ACTIVITY:
With the pictures left aside, write out the entries that follow exactly.

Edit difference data
··········
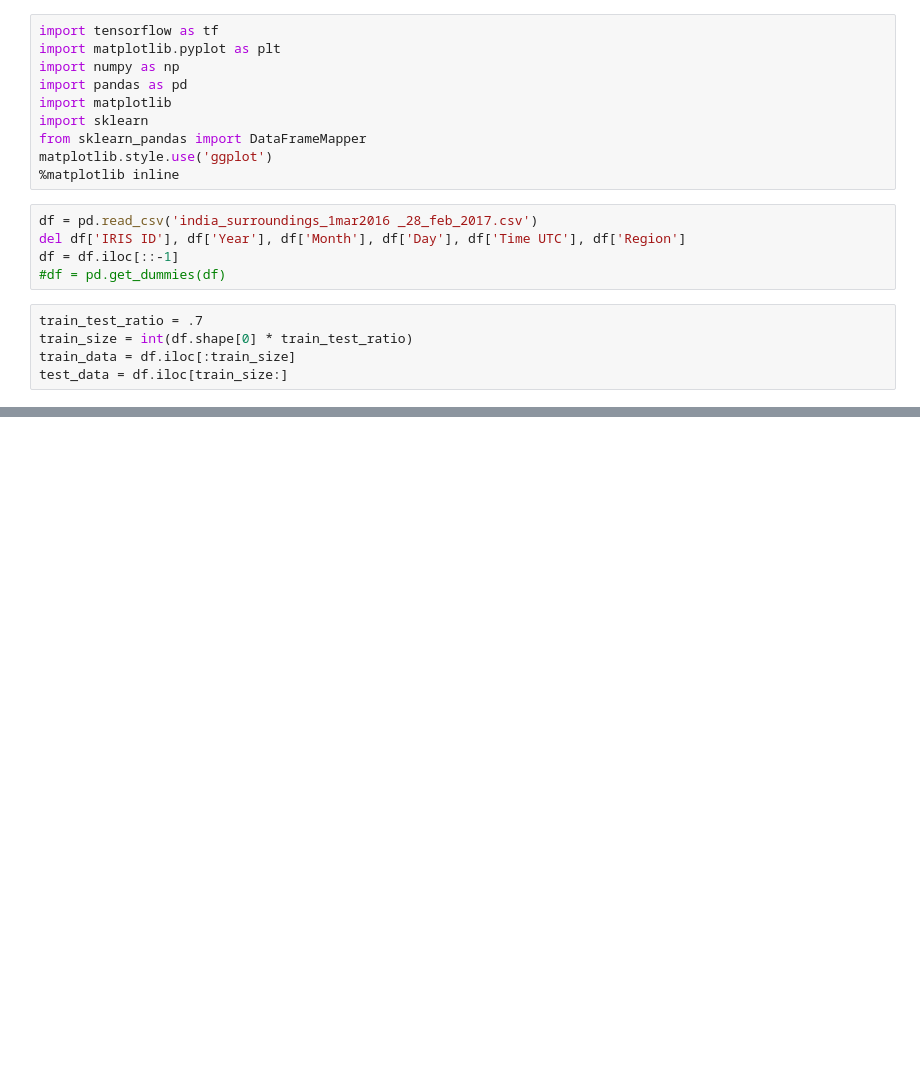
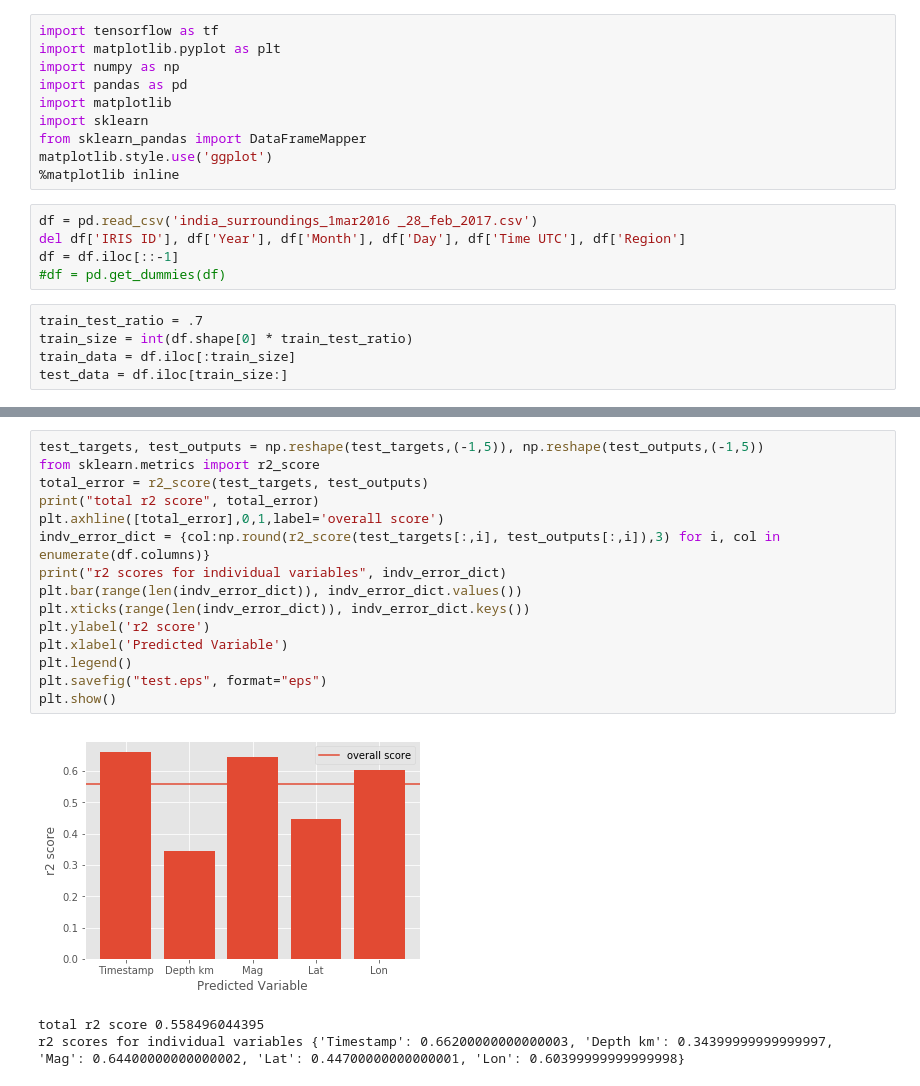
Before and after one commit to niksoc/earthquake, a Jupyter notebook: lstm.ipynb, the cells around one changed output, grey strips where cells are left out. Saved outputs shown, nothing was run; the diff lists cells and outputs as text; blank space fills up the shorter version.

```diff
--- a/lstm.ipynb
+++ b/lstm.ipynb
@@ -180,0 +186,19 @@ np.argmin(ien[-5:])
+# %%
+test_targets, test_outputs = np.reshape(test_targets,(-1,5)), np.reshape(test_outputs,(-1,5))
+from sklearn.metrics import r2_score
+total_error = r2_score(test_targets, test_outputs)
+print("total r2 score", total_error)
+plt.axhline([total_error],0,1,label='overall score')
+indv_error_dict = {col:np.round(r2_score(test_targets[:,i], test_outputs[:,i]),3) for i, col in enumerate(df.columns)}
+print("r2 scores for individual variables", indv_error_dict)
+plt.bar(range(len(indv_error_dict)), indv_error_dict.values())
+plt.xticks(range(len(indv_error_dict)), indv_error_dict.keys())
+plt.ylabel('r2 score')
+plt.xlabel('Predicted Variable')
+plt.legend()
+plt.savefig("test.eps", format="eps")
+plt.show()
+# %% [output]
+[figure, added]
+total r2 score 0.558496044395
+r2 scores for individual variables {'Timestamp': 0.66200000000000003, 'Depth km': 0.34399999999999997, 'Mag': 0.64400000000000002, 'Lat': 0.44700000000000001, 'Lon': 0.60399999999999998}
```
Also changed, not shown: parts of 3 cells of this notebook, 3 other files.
··········
REPLY:
Before and after one commit to niksoc/earthquake, a Jupyter notebook: lstm.ipynb, the cells around one changed output, grey strips where cells are left out. Saved outputs shown, nothing was run; the diff lists cells and outputs as text; blank space fills up the shorter version.

```diff
--- a/lstm.ipynb
+++ b/lstm.ipynb
@@ -180,0 +186,19 @@ np.argmin(ien[-5:])
+# %%
+test_targets, test_outputs = np.reshape(test_targets,(-1,5)), np.reshape(test_outputs,(-1,5))
+from sklearn.metrics import r2_score
+total_error = r2_score(test_targets, test_outputs)
+print("total r2 score", total_error)
+plt.axhline([total_error],0,1,label='overall score')
+indv_error_dict = {col:np.round(r2_score(test_targets[:,i], test_outputs[:,i]),3) for i, col in enumerate(df.columns)}
+print("r2 scores for individual variables", indv_error_dict)
+plt.bar(range(len(indv_error_dict)), indv_error_dict.values())
+plt.xticks(range(len(indv_error_dict)), indv_error_dict.keys())
+plt.ylabel('r2 score')
+plt.xlabel('Predicted Variable')
+plt.legend()
+plt.savefig("test.eps", format="eps")
+plt.show()
+# %% [output]
+[figure, added]
+total r2 score 0.558496044395
+r2 scores for individual variables {'Timestamp': 0.66200000000000003, 'Depth km': 0.34399999999999997, 'Mag': 0.64400000000000002, 'Lat': 0.44700000000000001, 'Lon': 0.60399999999999998}
```
Also changed, not shown: parts of 3 cells of this notebook, 3 other files.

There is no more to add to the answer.